Wednesday, October 08, 2008

Aloha Malihinis

Nice, huh?
Well, I can't tell you how beautiful it is here. Right now -it's like 5 AM and I'm on haole time so I'm awake and looking for something to do in the dark... I could be going down to the 24 hour Fitness Center - but NAH! I'm going to check in with my peeps, instead.

It is incredibly beautiful here, possums. The Kea Lani is just beautiful and the island weather is so silky and seductive. Just luscious. To tell the truth, I was bitching about having to travel all the way to Maui for this wedding - but hey, now I can kind of see why the happy couple decided to take the plunge here on the Islands. It's THEIR big day, after all. And of course, now I'm wishing that we were staying for a week instead of just 4 days.
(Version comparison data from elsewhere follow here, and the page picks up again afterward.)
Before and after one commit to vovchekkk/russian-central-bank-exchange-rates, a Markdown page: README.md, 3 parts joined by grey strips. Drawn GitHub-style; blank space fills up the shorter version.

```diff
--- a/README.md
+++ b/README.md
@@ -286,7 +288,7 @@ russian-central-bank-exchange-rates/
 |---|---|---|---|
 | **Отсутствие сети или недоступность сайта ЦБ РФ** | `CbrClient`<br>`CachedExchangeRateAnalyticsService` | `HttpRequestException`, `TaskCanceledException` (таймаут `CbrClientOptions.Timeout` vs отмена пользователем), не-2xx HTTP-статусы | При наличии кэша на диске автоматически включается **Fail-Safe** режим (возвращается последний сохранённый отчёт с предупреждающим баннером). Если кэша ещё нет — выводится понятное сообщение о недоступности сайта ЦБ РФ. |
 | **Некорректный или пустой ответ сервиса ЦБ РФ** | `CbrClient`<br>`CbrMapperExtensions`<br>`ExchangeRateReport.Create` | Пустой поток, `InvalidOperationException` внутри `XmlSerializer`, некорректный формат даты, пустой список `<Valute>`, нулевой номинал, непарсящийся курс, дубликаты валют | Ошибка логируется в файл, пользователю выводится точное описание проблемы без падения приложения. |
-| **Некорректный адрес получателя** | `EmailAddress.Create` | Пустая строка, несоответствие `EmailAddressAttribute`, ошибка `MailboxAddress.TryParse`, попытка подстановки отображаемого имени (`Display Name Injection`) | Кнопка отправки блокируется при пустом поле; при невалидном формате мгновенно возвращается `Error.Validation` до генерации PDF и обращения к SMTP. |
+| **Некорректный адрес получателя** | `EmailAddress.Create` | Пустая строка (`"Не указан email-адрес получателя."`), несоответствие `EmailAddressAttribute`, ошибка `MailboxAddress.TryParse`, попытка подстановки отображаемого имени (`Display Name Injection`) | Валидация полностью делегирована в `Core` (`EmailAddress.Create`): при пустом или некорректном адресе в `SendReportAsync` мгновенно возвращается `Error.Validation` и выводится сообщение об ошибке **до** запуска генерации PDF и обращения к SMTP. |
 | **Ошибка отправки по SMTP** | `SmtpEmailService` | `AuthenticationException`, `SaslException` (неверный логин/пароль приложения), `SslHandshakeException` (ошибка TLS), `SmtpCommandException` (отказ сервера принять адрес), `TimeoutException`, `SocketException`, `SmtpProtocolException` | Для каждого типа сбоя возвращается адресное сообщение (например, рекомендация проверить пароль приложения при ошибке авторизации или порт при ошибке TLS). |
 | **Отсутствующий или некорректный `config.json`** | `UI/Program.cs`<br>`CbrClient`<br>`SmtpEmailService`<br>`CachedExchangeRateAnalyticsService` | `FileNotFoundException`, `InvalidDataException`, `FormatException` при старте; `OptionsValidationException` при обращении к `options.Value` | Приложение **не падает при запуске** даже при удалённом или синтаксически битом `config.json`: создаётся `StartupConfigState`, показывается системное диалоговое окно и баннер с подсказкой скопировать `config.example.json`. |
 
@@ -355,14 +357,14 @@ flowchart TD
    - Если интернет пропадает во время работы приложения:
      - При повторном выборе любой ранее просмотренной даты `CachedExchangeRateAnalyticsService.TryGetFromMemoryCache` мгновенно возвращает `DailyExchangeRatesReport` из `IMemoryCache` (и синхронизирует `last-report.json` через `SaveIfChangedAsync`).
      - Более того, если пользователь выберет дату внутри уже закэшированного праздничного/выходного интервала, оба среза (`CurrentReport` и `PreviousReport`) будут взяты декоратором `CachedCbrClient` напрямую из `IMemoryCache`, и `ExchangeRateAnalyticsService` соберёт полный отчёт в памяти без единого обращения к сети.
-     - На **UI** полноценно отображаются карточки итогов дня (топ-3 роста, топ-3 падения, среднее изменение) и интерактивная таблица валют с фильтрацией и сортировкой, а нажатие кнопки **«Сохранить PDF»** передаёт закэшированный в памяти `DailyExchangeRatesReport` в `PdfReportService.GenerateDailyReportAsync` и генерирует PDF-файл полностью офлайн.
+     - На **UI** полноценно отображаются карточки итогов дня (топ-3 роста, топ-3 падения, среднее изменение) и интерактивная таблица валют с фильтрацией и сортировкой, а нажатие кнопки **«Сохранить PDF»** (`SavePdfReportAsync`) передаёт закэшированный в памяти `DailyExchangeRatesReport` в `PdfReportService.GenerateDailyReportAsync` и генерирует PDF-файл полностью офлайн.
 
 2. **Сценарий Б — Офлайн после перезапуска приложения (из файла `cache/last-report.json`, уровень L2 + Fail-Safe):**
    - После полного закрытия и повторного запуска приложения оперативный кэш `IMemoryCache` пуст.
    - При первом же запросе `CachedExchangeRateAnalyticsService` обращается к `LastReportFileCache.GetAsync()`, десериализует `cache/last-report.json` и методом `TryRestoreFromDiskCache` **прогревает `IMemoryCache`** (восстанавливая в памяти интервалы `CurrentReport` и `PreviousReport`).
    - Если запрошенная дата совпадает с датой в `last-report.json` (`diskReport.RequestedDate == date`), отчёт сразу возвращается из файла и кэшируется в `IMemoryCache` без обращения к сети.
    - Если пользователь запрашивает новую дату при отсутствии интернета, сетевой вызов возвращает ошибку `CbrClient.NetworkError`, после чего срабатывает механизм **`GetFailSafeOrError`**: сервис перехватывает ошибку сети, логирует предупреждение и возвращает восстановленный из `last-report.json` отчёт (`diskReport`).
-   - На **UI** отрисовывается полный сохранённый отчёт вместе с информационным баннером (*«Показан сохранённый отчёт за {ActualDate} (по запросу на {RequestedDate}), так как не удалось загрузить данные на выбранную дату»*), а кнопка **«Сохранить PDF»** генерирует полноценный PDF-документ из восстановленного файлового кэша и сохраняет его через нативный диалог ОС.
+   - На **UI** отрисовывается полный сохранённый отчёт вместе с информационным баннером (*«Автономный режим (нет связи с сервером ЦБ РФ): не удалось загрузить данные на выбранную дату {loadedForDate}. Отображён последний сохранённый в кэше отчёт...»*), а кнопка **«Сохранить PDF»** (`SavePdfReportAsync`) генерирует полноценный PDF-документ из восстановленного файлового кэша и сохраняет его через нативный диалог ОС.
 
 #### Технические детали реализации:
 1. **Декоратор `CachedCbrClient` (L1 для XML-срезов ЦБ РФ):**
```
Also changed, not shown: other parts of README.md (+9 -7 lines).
But even here, the rudeness of today's economic situation intrudes. We enjoyed happy hour with our new friend, Tom, the bartender and fount of local knowledge of lore. He's also the master of the snappy one-liner, e.g. Q: "Do you know what Wailea means?" A: "Rich, white man." Well, Wailea might mean rich white man, but Tom wasn't laughing at the fact that we were the only 'rich white men' at the bar. He said the hotel had just been dead - they're occupancy rate is at between 40-45% and their sister property on the other side of the island is even worse with rates hovering around 20-25%. The kicker: When we asked him what the outlook was - he didn't seem too worried. The hotel owner has deep pockets, he said. "Being from Dubai and all." (Fact check, Tom: He's from Saudi Arabia and his name is Prince Alwaleed bin Talal.)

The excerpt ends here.